A person is physically qualified to drive a commercial motor vehicle if that person: Has no established medical history or clinical diagnosis of epilepsy or any other condition which is likely to cause loss of consciousness or any loss of ability to control a motor vehicle. Epilepsy is a chronic functional disease characterized by seizures or episodes that occur without warning, resulting in loss of voluntary control which may lead to loss of consciousness and/or seizures. Therefore, the following drivers cannot be qualified: (1) a driver who has a medical history of epilepsy; (2) a driver who has a current clinical diagnosis of epilepsy; or (3) a driver who is taking anti-seizure medication.
What this case illustrates to me is why ho important it is for lawyers to ask in any case involving bus drivers: If this bus driver had more training and supervision, or a proper medical history and examination, would this crash still have occurred?
Could these lives have been saved?
Little known fact: School bus driver training is scary and inadequate
To make matters worse, most people don’t realize that school bus drivers have very little training compared to other drivers of large commercial motor vehicles and buses.
So little that I’ve written about the terrible discrepancy in training.
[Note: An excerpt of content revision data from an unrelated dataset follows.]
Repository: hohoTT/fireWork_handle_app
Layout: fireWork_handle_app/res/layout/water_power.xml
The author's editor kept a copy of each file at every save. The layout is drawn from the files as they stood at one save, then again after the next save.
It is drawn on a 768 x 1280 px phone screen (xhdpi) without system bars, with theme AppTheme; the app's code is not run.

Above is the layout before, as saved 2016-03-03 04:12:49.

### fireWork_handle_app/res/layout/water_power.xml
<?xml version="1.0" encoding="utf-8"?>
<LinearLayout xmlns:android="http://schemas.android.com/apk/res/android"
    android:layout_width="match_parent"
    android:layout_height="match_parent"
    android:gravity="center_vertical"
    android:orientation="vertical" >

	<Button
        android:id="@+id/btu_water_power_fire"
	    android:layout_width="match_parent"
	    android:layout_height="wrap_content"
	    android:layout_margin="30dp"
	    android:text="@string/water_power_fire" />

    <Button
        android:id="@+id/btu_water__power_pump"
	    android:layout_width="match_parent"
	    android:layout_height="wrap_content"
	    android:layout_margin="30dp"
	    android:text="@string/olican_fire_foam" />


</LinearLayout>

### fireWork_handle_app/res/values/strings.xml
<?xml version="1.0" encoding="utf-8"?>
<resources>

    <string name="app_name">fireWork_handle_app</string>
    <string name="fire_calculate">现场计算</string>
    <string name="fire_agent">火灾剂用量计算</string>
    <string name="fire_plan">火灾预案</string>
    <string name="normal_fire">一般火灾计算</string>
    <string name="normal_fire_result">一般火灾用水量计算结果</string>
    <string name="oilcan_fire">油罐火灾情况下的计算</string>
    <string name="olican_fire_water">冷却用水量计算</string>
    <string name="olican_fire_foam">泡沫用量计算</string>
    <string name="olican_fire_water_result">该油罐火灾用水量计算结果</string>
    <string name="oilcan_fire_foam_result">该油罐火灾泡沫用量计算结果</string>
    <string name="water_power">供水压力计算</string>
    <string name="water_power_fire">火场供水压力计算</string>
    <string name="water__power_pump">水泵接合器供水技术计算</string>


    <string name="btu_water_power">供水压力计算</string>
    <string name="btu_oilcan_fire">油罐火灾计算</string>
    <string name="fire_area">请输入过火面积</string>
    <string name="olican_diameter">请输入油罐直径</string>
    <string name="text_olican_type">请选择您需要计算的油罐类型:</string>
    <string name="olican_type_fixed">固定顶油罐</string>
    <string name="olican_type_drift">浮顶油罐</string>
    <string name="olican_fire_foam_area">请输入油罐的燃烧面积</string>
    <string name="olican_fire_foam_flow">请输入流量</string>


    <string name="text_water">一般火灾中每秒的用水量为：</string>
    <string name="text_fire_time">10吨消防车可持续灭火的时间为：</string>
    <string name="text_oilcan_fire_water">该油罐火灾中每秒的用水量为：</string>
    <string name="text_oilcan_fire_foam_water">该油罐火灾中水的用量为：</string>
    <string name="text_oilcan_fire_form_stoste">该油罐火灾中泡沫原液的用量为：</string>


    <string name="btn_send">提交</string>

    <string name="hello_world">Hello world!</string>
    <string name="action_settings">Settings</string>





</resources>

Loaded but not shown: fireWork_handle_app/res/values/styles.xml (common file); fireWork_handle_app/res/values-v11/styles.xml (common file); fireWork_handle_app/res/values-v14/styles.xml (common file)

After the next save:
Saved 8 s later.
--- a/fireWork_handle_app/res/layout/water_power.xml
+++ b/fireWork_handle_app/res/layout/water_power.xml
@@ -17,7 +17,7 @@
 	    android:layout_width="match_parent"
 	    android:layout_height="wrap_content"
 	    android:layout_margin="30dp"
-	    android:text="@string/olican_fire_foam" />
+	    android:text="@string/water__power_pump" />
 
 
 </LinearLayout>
And nowhere is this discrepancy greater than where it matters most – protecting our most precious cargo of all — our kids.
This, too, is a serious public safety issue.
As I’ve reviewed before , a bus driver must hold a Commercial Drivers License (CDL) with a school bus endorsement. This often means less than 10 hours of training. School bus drivers are also exempt from the following FMCSRs:
- Driver qualification (including physical qualification and medical certification) regulations.
- Hours-of-service regulations.
- Vehicle maintenance and repair rules.
- Bus inspection program requirements.
- Vehicle operation regulations.
- Insurance and registration regulations.
In one of my school bus injury lawsuits, I told a jury that based on how this company hired this driver, it’s not an exaggeration to say nearly anyone can get behind the wheel of a big yellow bus, or stand in as a substitute or contract bus driver.
Many bus drivers are also part time and do not have benefits. For instance, Mr. Chappell was a contract worker. This also leads to better drivers going elsewhere, such as to the big commercial trucking jobs and exacerbates the problem of poorly trained or medically unfit bus drivers in the U.S.
Many school bus drivers are people looking to pass time and make some extra money, or they are retirees or homemakers looking for extra income.
But we’re entrusting these people with driving these large, heavy and dangerous buses that are inherently difficult to drive. Most buses are tough to turn and they have many “no-zones” (blind spots). Small children may be easily hidden, and kids being kids, are often running near these big yellow buses.
Children are often the victims of this inadequate hiring.
Thankfully in the Baltimore bus crash, no children were injured. My hope is that this terrible tragedy shines a spotlight on bus safety and perhaps a constructive dialogue on how we can take a very dangerous but largely hidden situation and make it more safe.